Tesla recalls over 285,000 vehicles in China, most of them locally made

Tesla recalls over 285,000 vehicles in China, most of them locally made

Tesla Inc. is recalling more than 285,000 passenger vehicles in China — including more than 90% of locally made vehicles sold by the company — because of safety risks associated with their cruise-control system, the country’s market regulator said.

The recall of the U.S. company’s automobiles came after an investigation into possible defects, which found that their cruise-control system could be accidentally activated and potentially result in an unexpected speed increase, the State Administration for Market Regulation said Saturday.

The recall includes 249,855 Model 3 sedans and Model Y compact crossover vehicles manufactured by Tesla’s Shanghai plant, as well as 35,665 imported Model 3 cars, the regulator said.

Affected Tesla

customers can upgrade their cruise-control software remotely without having to go to the store, according to the company and the market regulator. The regulator said it received a request from Tesla a few days earlier for the recall, which affects vehicles produced between December 2019 and June 2021.

“We apologize for the inconvenience caused by this recall to all car owners,” Tesla said through its official social-media account on Weibo, China’s Twitter-like platform. “Tesla will continue to improve safety in strict accordance with national requirements.”

The recalled autos manufactured in China account for 93.7% of all sold Tesla vehicles that were made locally at the company’s Shanghai plant, according to figures released by the China Passenger Car Association. Tesla doesn’t publish its own monthly sales or production figures.

In February, Tesla was summoned by Chinese authorities citing consumer complaints about quality issues in a rare rebuke for the company, the first foreign auto maker to operate a wholly owned plant in China. Chief Executive Elon Musk has also had to reassure Chinese officials and consumers that Tesla cars couldn’t be used to spy on China.

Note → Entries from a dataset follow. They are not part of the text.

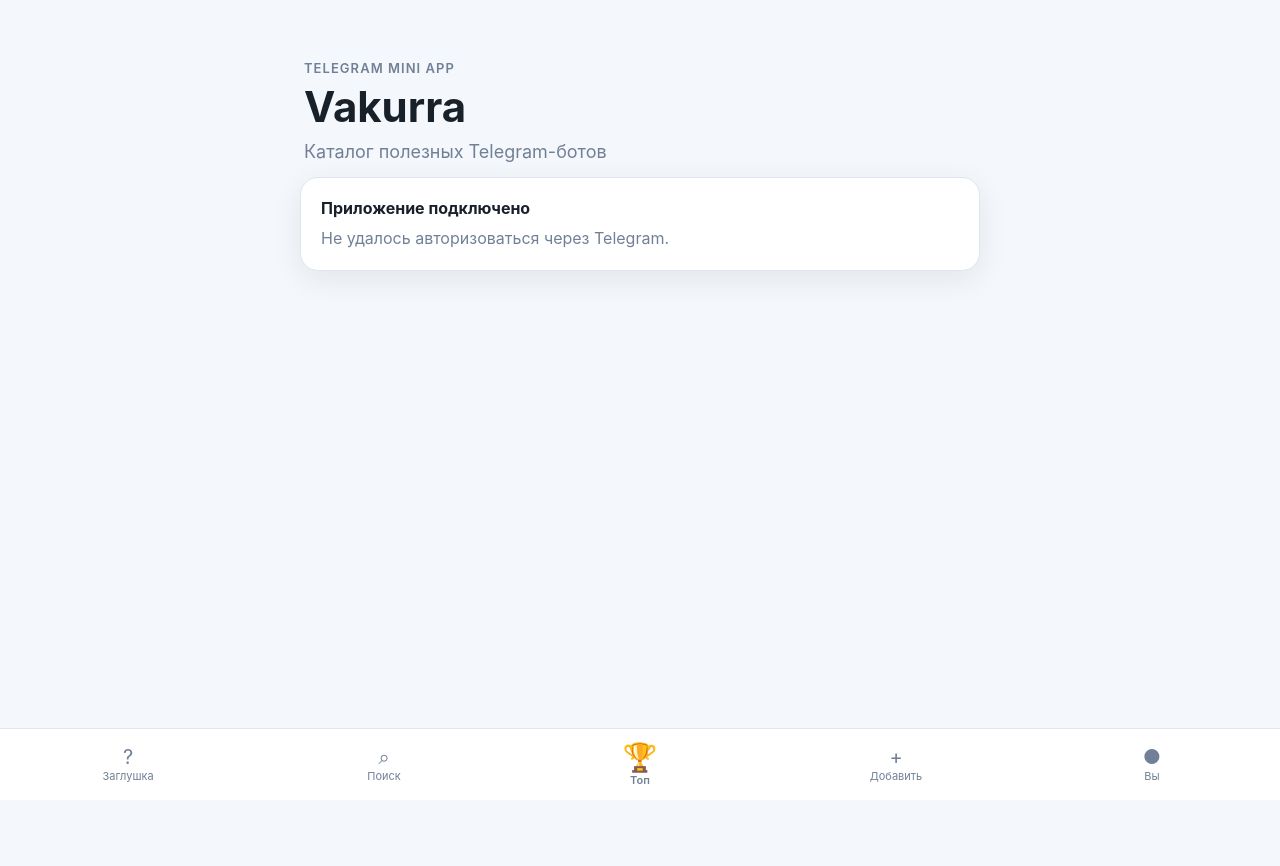
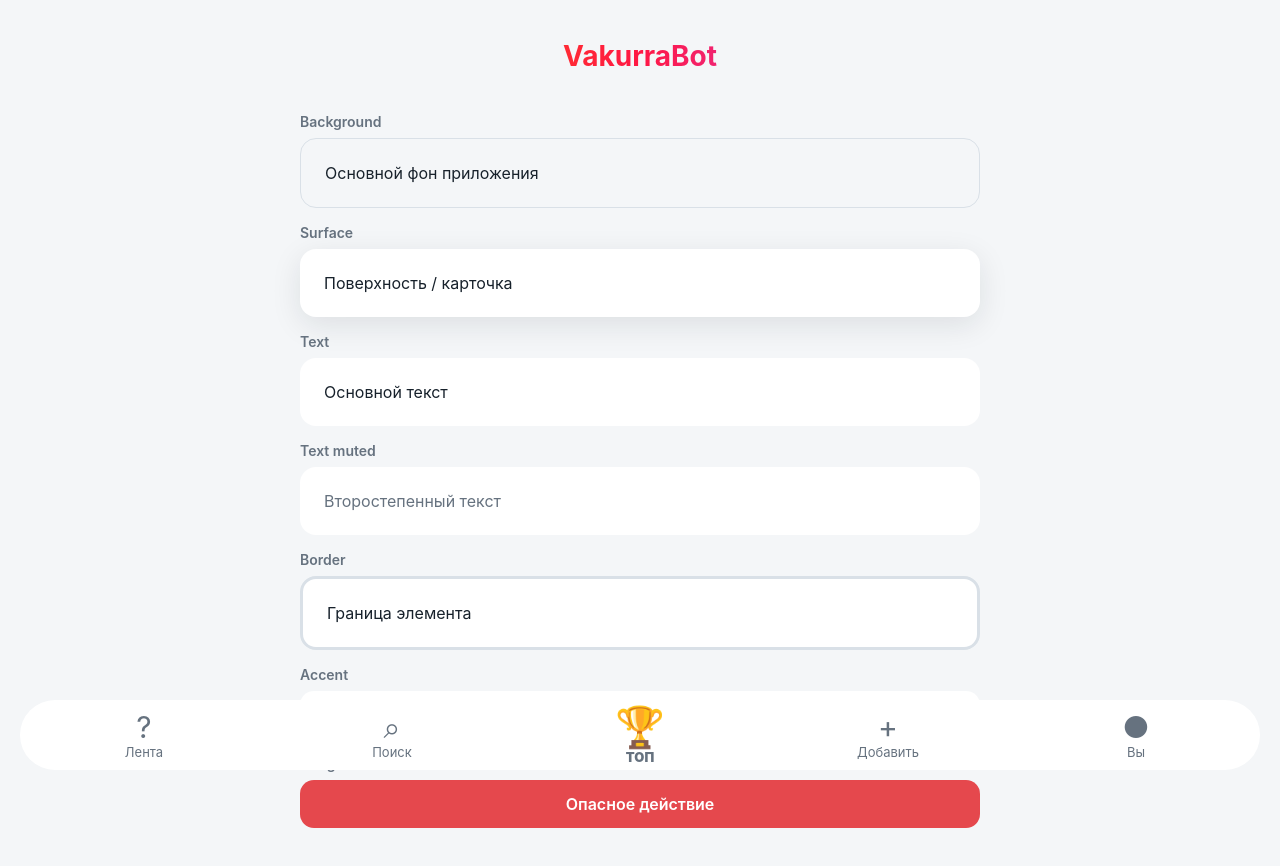
Before and after one commit to vakurra/vakurra-bot, a React (Vite) app in the folder frontend/: page / in a window 1280 px wide. Shown: the top 866 px of the page. Before the commit the page ends 800 px from the top, so only its background shows below. Built offline with nearby package versions, Linux system fonts and the light colour scheme; no server answers.

Commit message:
playing with theme

```diff
--- a/frontend/src/app/BottomNavigation.module.css
+++ b/frontend/src/app/BottomNavigation.module.css
@@ -1,14 +1,15 @@
 .navigation {
   position: fixed;
-  right: 0;
-  bottom: 0;
-  left: 0;
+  right: 20px;
+  bottom: 30px;
+  left: 20px;
   z-index: 100;
   display: grid;
   grid-template-columns: repeat(5, 1fr);
-  height: 72px;
-  border-top: 1px solid var(--app-border);
+  height: 70px;
   background: var(--app-surface);
+  border-radius: 50px;
+  -webkit-tap-highlight-color: transparent;
 }
 
 .item {
@@ -23,25 +24,20 @@
   color: var(--app-text-muted);
 }
 
-.item:focus-visible {
-  outline: 2px solid var(--app-accent);
-  outline-offset: -2px;
-}
-
 .featured {
-  font-weight: 600;
+  font-weight: 1000;
 }
 
 .icon {
-  font-size: 20px;
+  font-size: 30px;
   line-height: 1;
 }
 
 .featured .icon {
-  font-size: 28px;
+  font-size: 40px;
 }
 
 .label {
-  font-size: 11px;
+  font-size: 13px;
   line-height: 1;
 }
--- a/frontend/src/app/BottomNavigation.tsx
+++ b/frontend/src/app/BottomNavigation.tsx
@@ -1,9 +1,9 @@
 import styles from "./BottomNavigation.module.css";
 
 const navigationItems = [
-  { label: "Заглушка", icon: "?" },
+  { label: "Лента", icon: "?" },
   { label: "Поиск", icon: "⌕" },
-  { label: "Топ", icon: "🏆" },
+  { label: "ТОП", icon: "🏆" },
   { label: "Добавить", icon: "+" },
   { label: "Вы", icon: "●" },
 ];
--- a/frontend/src/app/SplashScreen.module.css
+++ b/frontend/src/app/SplashScreen.module.css
@@ -21,8 +21,8 @@
   margin-bottom: 20px;
   place-items: center;
   border-radius: 20px;
-  background: var(--app-accent);
-  color: var(--app-accent-text);
+  background: var(--app-surface);
+  color: var(--app-text-accent);
   font-size: 36px;
   font-weight: 700;
 }
@@ -42,8 +42,8 @@
 .loader {
   width: 24px;
   height: 24px;
-  border: 3px solid var(--app-border);
-  border-top-color: var(--app-accent);
+  border: 3px solid var(--app-border-accent);
+  border-top-color: var(--app-surface);
   border-radius: 50%;
   animation: spin 0.8s linear infinite;
 }
--- a/frontend/src/pages/top/TopPage.module.css
+++ b/frontend/src/pages/top/TopPage.module.css
@@ -1,46 +1,111 @@
 .page {
   width: min(100%, 720px);
   margin: 0 auto;
-  padding: 32px 20px;
-}
-
-.hero {
-  padding: 28px 4px 12px;
-}
-
-.eyebrow {
-  margin: 0;
-  color: var(--app-text-muted);
-  font-size: 13px;
-  font-weight: 600;
-  letter-spacing: 0.08em;
-  text-transform: uppercase;
+  padding: 24px 20px 120px;
 }
 
 .title {
-  margin: 8px 0;
-  font-size: 42px;
-  line-height: 1.1;
+  margin: 15px;
+
+  text-align: center;
+  font-size: 28px;
+
+  background: var(--app-text-gradient);
+  background-clip: text;
+  -webkit-background-clip: text;
+
+  color: transparent;
+  -webkit-text-fill-color: transparent;
 }
 
-.subtitle {
-  margin: 0;
-  color: var(--app-text-muted);
-  font-size: 18px;
-  line-height: 1.5;
+.palette {
+  display: grid;
+  gap: 16px;
+  margin-top: 40px;
 }
 
-.statusCard {
-  padding: 20px;
-  border: 1px solid var(--app-border);
-  border-radius: 18px;
-  background: var(--app-surface);
-  box-shadow: var(--app-shadow);
-  transition: background-color 0.2s ease, border-color 0.2s ease;
+.example {
+  display: grid;
+  gap: 8px;
 }
 
-.status {
-  margin: 8px 0 0;
+.label {
+  margin: 0;
+
   color: var(--app-text-muted);
-  line-height: 1.5;
+  font-size: 14px;
+  font-weight: 600;
 }
+
+.backgroundExample {
+  padding: 24px;
+  border: 1px solid var(--app-border);
+  border-radius: 16px;
+
+  background: var(--app-bg);
+  color: var(--app-text);
+}
+
+.surfaceExample {
+  padding: 24px;
+  border: 1px solid var(--app-border-accent);
+  border-radius: 16px;
+
+  background: var(--app-surface);
+  color: var(--app-text);
+
+  box-shadow: var(--app-shadow);
+}
+
+.textExample {
+  padding: 24px;
+  border-radius: 16px;
+
+  background: var(--app-surface);
+  color: var(--app-text);
+}
+
+.mutedExample {
+  padding: 24px;
+  border-radius: 16px;
+
+  background: var(--app-surface);
+  color: var(--app-text-muted);
+}
+
+.borderExample {
+  padding: 24px;
+  border: 3px solid var(--app-border);
+  border-radius: 16px;
+
+  background: var(--app-surface);
+  color: var(--app-text);
+}
+
+.accentExample {
+  width: 100%;
+  padding: 14px 20px;
+
+  border: 0;
+  border-radius: 14px;
+
+  background: var(--app-surface);
+  color: var(--app-text-accent);
+
+  font: inherit;
+  font-weight: 600;
+}
+
+.dangerExample {
+  width: 100%;
+  padding: 14px 20px;
+
+  border: 0;
+  border-radius: 14px;
+
+  background: var(--app-surface-danger);
+  color: #ffffff;
+
+  font: inherit;
+  font-weight: 600;
+}
--- a/frontend/src/pages/top/TopPage.tsx
+++ b/frontend/src/pages/top/TopPage.tsx
@@ -1,22 +1,60 @@
 import styles from "./TopPage.module.css";
 
-type TopPageProps = {
-  status: string;
-};
-
-export function TopPage({ status }: TopPageProps) {
+export function TopPage() {
   return (
     <div className={styles.page}>
-      <section className={styles.hero}>
-        <p className={styles.eyebrow}>Telegram Mini App</p>
-        <h1 className={styles.title}>Vakurra</h1>
-        <p className={styles.subtitle}>Каталог полезных Telegram-ботов</p>
-      </section>
+      <h1 className={styles.title}>VakurraBot</h1>
 
-      <section className={styles.statusCard}>
-        <strong>Приложение подключено</strong>
-        <p className={styles.status}>{status}</p>
-      </section>
+      <div className={styles.palette}>
+        <section className={styles.example}>
+          <p className={styles.label}>Background</p>
+          <div className={styles.backgroundExample}>
+            Основной фон приложения
+          </div>
+        </section>
+
+        <section className={styles.example}>
+          <p className={styles.label}>Surface</p>
+          <div className={styles.surfaceExample}>
+            Поверхность / карточка
+          </div>
+        </section>
+
+        <section className={styles.example}>
+          <p className={styles.label}>Text</p>
+          <div className={styles.textExample}>
+            Основной текст
+          </div>
+        </section>
+
+        <section className={styles.example}>
+          <p className={styles.label}>Text muted</p>
+          <div className={styles.mutedExample}>
+            Второстепенный текст
+          </div>
+        </section>
+
+        <section className={styles.example}>
+          <p className={styles.label}>Border</p>
+          <div className={styles.borderExample}>
+            Граница элемента
+          </div>
+        </section>
+
+        <section className={styles.example}>
+          <p className={styles.label}>Accent</p>
+          <button className={styles.accentExample}>
+            Основная кнопка
+          </button>
+        </section>
+
+        <section className={styles.example}>
+          <p className={styles.label}>Danger</p>
+          <button className={styles.dangerExample}>
+            Опасное действие
+          </button>
+        </section>
+      </div>
     </div>
   );
 }
--- a/frontend/src/shared/telegram/theme.ts
+++ b/frontend/src/shared/telegram/theme.ts
@@ -1,8 +1,4 @@
-import type {
-  TelegramThemeParams,
-  TelegramWebApp,
-  ThemeScheme,
-} from "./types";
+import type { ThemeScheme } from "./types";
 
 function getSystemScheme(): ThemeScheme {
   return window.matchMedia("(prefers-color-scheme: dark)").matches
@@ -10,31 +6,11 @@
     : "light";
 }
 
-function applyTheme(
-  scheme: ThemeScheme,
-  telegramParams: TelegramThemeParams = {},
-) {
+function applyTheme(scheme: ThemeScheme) {
   const root = document.documentElement;
+
   root.dataset.theme = scheme;
   root.style.colorScheme = scheme;
-
-  const telegramVariables: Record<string, string> = {
-    "--app-bg": "bg_color",
-    "--app-surface": "section_bg_color",
-    "--app-surface-muted": "secondary_bg_color",
-    "--app-text": "text_color",
-    "--app-text-muted": "hint_color",
-    "--app-accent": "button_color",
-    "--app-accent-text": "button_text_color",
-    "--app-danger": "destructive_text_color",
-  };
-
-  for (const [variable, telegramName] of Object.entries(telegramVariables)) {
-    const value = telegramParams[telegramName];
-    if (value) {
-      root.style.setProperty(variable, value);
-    }
-  }
 }
 
 export function initializeTelegramTheme() {
@@ -49,12 +25,10 @@
   telegram.expand();
 
   const updateTheme = () => {
-    applyTheme(
-      telegram.colorScheme ?? getSystemScheme(),
-      telegram.themeParams,
-    );
+    applyTheme(telegram.colorScheme ?? getSystemScheme());
   };
 
   updateTheme();
+
   telegram.onEvent?.("themeChanged", updateTheme);
 }
--- a/frontend/src/styles/tokens.css
+++ b/frontend/src/styles/tokens.css
@@ -1,25 +1,43 @@
 :root {
-  --app-bg: #f4f7fb;
+  --app-bg: #f4f6f8;
   --app-surface: #ffffff;
-  --app-surface-muted: #eef2f7;
-  --app-text: #18202a;
-  --app-text-muted: #718096;
-  --app-border: #dfe6ef;
-  --app-accent: #2f80ed;
-  --app-accent-text: #ffffff;
-  --app-danger: #d64545;
-  --app-shadow: 0 8px 30px #18202a14;
+  --app-border: #d9e0e7;
+  --app-accent: #3390ec;
+  --app-surface-danger: #e5484d;
+
+
+  --app-text: #17212b;
+  --app-text-muted: #66727f;
+  --app-text-accent: #ffffff;
+
+  --app-text-gradient: linear-gradient(
+    90deg,
+    #ff6a00 0%,
+    #ff1744 50%,
+    #c44cff 100%
+  );
+
+  --app-shadow: 0 8px 30px rgba(23, 33, 43, 0.10);
 }
 
 [data-theme="dark"] {
-  --app-bg: #17212b;
-  --app-surface: #202b36;
-  --app-surface-muted: #2b3947;
-  --app-text: #f5f7fa;
-  --app-text-muted: #aab7c4;
-  --app-border: #344454;
-  --app-accent: #64a8ff;
-  --app-accent-text: #102030;
-  --app-danger: #ff7070;
-  --app-shadow: 0 8px 30px #00000040;
+  --app-bg: #090f14;
+
+  --app-surface: #191e22;
+  --app-surface-danger: #db3333;
+
+  --app-border: #324352;
+  --app-border-accent: #5a98ce;
+
+  --app-text: #e2ebf4;
+  --app-text-muted: #9aa6b2;
+  --app-text-accent: #16e7e0;
+  --app-text-gradient: linear-gradient(
+    90deg,
+    #16e7e0 0%,
+    #3567fe 50%,
+    #c352fb 100%
+  );
+
+  --app-shadow: 0 8px 30px rgba(0, 0, 0, 0.25);
 }
```
Also changed, not shown: 1 other file (tests, documents, lock files or other folders).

Until its recent difficulties, Tesla had overwhelmingly been seen as a prestigious brand in China, boosted by the popularity of Mr. Musk, who has said that China’s fast-growing market will become the company’s largest. China currently hosts Tesla’s only operational plant outside the U.S. The vehicle maker won approval for its Shanghai factory in 2018 despite the deterioration of U.S.-China trade relations under then-President Donald Trump.

An expanded version of this story appears on WSJ.com.